Jump Start Your Bible Reading

                         Bible Reading Programs, How to Read Through the Bible in a Year, 

 Consider these strategies to give a boast to your enjoyment of the Holy Scriptures.

1.)  Read through all the great, inspiring passages.  Mark in your Bible all the key and great passages.  Be sure to mark those passages that deeply speak to you.

     A Full List of the Great Passages will soon be posted on this website.

2.) Read multiple versions at once.  Open up two different Bible versions and read.  Your understanding will increase.

3.)  Read with a Bible Handbook at your finger tips.  This will provide you with key information in brief form. Both your enjoyment and understanding

      will increase. 

4.) Go back to the Bible version of your childhood or youth.

5.  Dig deep into one book of the Bible.  Make an in-depth study of a single book that appeals to you.  As a young man I did this with Amos and Hosea in the Old Testament.  This

     summer I dug deep into the Gospel of John using Raymond Brown's book Introduction to the Gospel of John. Digging deep into a single Biblical book is a powerful method.  It can

     transform you.  Use a Bible Handbook and a commentary to help you to achieve an in-depth knowledge.

     An In-depth study of one book is better than skimming many books with little understanding.
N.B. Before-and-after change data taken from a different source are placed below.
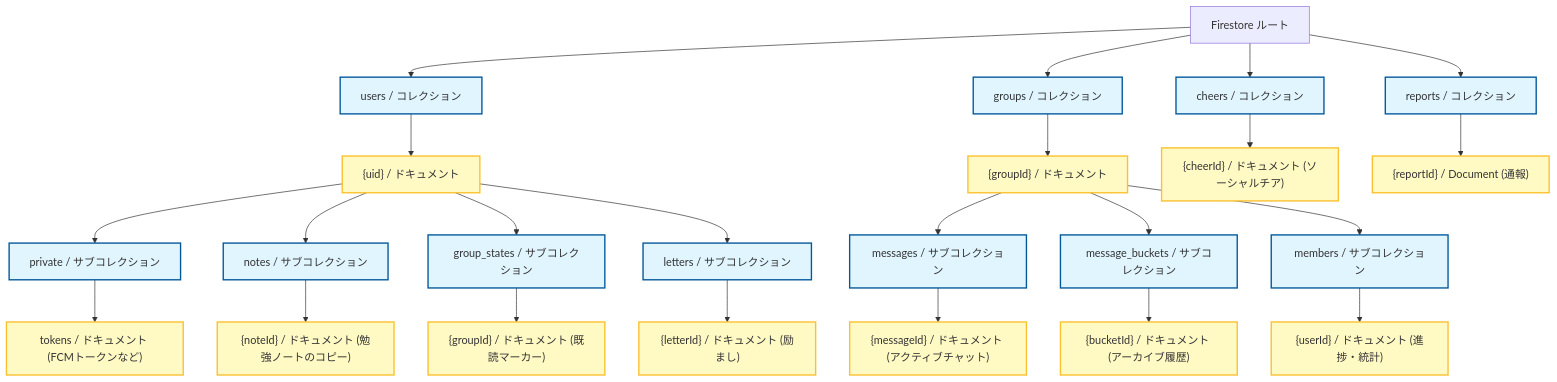
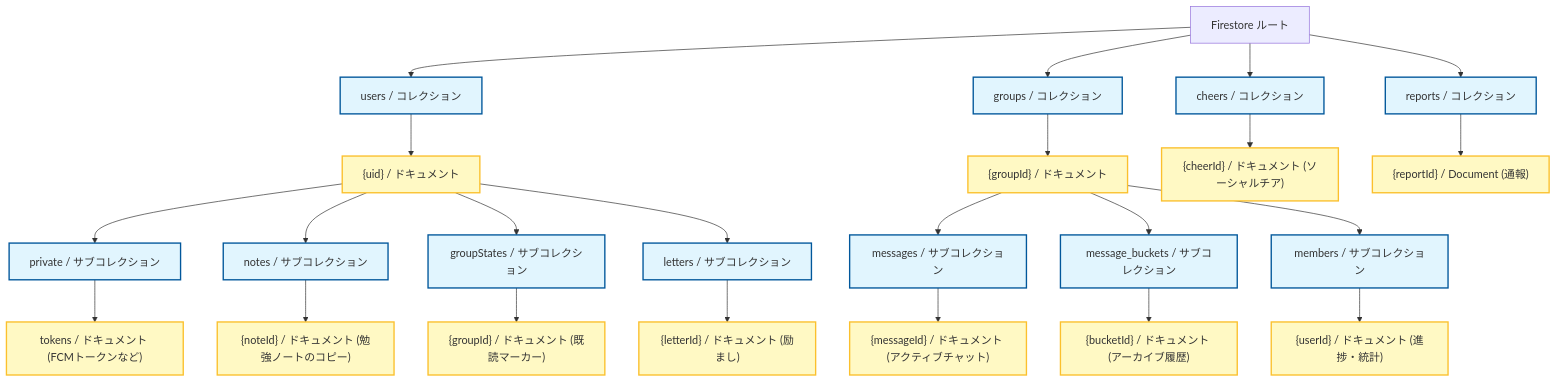
Before and after one commit to ScriptureHabit/scripture-habit: the second of 2 diagrams in docs/ja/database-security.md, drawn with Mermaid. The commit also changed 43 other files, not shown here.

````diff
--- a/docs/ja/database-security.md
+++ b/docs/ja/database-security.md
@@ -80,37 +80,37 @@
 ```mermaid
 graph TD
     Root[Firestore ルート]
     
     %% Users Root Collection
     Root --> Users[users / コレクション]
     Users --> UserDoc["{uid} / ドキュメント"]
     UserDoc --> UserPrivate[private / サブコレクション]
     UserPrivate --> TokenDoc["tokens / ドキュメント (FCMトークンなど)"]
     UserDoc --> UserNotes[notes / サブコレクション]
     UserNotes --> NoteDoc["{noteId} / ドキュメント (勉強ノートのコピー)"]
-    UserDoc --> GroupStates[group_states / サブコレクション]
+    UserDoc --> GroupStates[groupStates / サブコレクション]
     GroupStates --> GStateDoc["{groupId} / ドキュメント (既読マーカー)"]
     UserDoc --> Letters[letters / サブコレクション]
     Letters --> LetterDoc["{letterId} / ドキュメント (励まし)"]
     
     %% Groups Root Collection
     Root --> Groups[groups / コレクション]
     Groups --> GroupDoc["{groupId} / ドキュメント"]
     GroupDoc --> Messages[messages / サブコレクション]
     Messages --> MsgDoc["{messageId} / ドキュメント (アクティブチャット)"]
     GroupDoc --> MessageBuckets[message_buckets / サブコレクション]
     MessageBuckets --> BucketDoc["{bucketId} / ドキュメント (アーカイブ履歴)"]
     GroupDoc --> Members[members / サブコレクション]
     Members --> MemberDoc["{userId} / ドキュメント (進捗・統計)"]
     
     %% Cheers and Reports Root Collections
     Root --> Cheers[cheers / コレクション]
     Cheers --> CheerDoc["{cheerId} / ドキュメント (ソーシャルチア)"]
     Root --> Reports[reports / コレクション]
     Reports --> ReportDoc["{reportId} / Document (通報)"]
     
     classDef col fill:#e1f5fe,stroke:#01579b,stroke-width:2px;
     classDef doc fill:#fff9c4,stroke:#fbc02d,stroke-width:2px;
     class Users,Groups,Cheers,Reports,UserPrivate,UserNotes,GroupStates,Letters,Messages,MessageBuckets,Members col;
     class UserDoc,TokenDoc,NoteDoc,GStateDoc,LetterDoc,GroupDoc,MsgDoc,BucketDoc,MemberDoc,CheerDoc,ReportDoc doc;
 ```
````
6.  Read through all the short books of the Bible.  Are you afraid of getting bogged down by trying to read to much?  Then this is the method for you.  You can zip through 4 or 5 of these short books in 30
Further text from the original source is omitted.